* **Work to complete**: Print the data once more, exactly as supplied.
+---+
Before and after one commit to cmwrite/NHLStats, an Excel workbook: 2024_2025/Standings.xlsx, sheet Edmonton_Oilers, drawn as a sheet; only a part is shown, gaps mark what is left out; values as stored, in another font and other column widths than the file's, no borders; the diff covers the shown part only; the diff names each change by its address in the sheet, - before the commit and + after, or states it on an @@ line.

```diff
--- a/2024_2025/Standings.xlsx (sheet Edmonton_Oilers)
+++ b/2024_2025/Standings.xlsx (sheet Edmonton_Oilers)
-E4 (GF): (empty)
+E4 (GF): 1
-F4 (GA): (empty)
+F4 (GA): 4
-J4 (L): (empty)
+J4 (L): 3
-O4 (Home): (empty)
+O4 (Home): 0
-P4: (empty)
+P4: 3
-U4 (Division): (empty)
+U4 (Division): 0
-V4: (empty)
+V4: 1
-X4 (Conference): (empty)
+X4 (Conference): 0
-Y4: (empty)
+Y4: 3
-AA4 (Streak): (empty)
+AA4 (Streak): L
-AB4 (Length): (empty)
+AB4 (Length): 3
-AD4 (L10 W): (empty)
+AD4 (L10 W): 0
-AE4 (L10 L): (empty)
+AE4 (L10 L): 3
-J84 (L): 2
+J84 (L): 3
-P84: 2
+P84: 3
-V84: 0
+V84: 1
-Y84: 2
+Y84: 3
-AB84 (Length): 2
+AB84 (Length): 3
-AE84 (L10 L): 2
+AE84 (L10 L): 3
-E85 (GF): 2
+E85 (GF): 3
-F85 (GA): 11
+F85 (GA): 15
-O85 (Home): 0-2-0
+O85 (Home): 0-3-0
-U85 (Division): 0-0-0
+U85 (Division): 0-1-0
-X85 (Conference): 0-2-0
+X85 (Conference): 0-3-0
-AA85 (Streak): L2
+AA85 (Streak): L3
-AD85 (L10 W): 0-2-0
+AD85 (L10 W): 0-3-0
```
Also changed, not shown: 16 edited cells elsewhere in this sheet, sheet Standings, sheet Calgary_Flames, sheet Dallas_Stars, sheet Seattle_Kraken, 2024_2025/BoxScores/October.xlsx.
+---+
* **Answer to this task**:
Before and after one commit to cmwrite/NHLStats, an Excel workbook: 2024_2025/Standings.xlsx, sheet Edmonton_Oilers, drawn as a sheet; only a part is shown, gaps mark what is left out; values as stored, in another font and other column widths than the file's, no borders; the diff covers the shown part only; the diff names each change by its address in the sheet, - before the commit and + after, or states it on an @@ line.

```diff
--- a/2024_2025/Standings.xlsx (sheet Edmonton_Oilers)
+++ b/2024_2025/Standings.xlsx (sheet Edmonton_Oilers)
-E4 (GF): (empty)
+E4 (GF): 1
-F4 (GA): (empty)
+F4 (GA): 4
-J4 (L): (empty)
+J4 (L): 3
-O4 (Home): (empty)
+O4 (Home): 0
-P4: (empty)
+P4: 3
-U4 (Division): (empty)
+U4 (Division): 0
-V4: (empty)
+V4: 1
-X4 (Conference): (empty)
+X4 (Conference): 0
-Y4: (empty)
+Y4: 3
-AA4 (Streak): (empty)
+AA4 (Streak): L
-AB4 (Length): (empty)
+AB4 (Length): 3
-AD4 (L10 W): (empty)
+AD4 (L10 W): 0
-AE4 (L10 L): (empty)
+AE4 (L10 L): 3
-J84 (L): 2
+J84 (L): 3
-P84: 2
+P84: 3
-V84: 0
+V84: 1
-Y84: 2
+Y84: 3
-AB84 (Length): 2
+AB84 (Length): 3
-AE84 (L10 L): 2
+AE84 (L10 L): 3
-E85 (GF): 2
+E85 (GF): 3
-F85 (GA): 11
+F85 (GA): 15
-O85 (Home): 0-2-0
+O85 (Home): 0-3-0
-U85 (Division): 0-0-0
+U85 (Division): 0-1-0
-X85 (Conference): 0-2-0
+X85 (Conference): 0-3-0
-AA85 (Streak): L2
+AA85 (Streak): L3
-AD85 (L10 W): 0-2-0
+AD85 (L10 W): 0-3-0
```
Also changed, not shown: 16 edited cells elsewhere in this sheet, sheet Standings, sheet Calgary_Flames, sheet Dallas_Stars, sheet Seattle_Kraken, 2024_2025/BoxScores/October.xlsx.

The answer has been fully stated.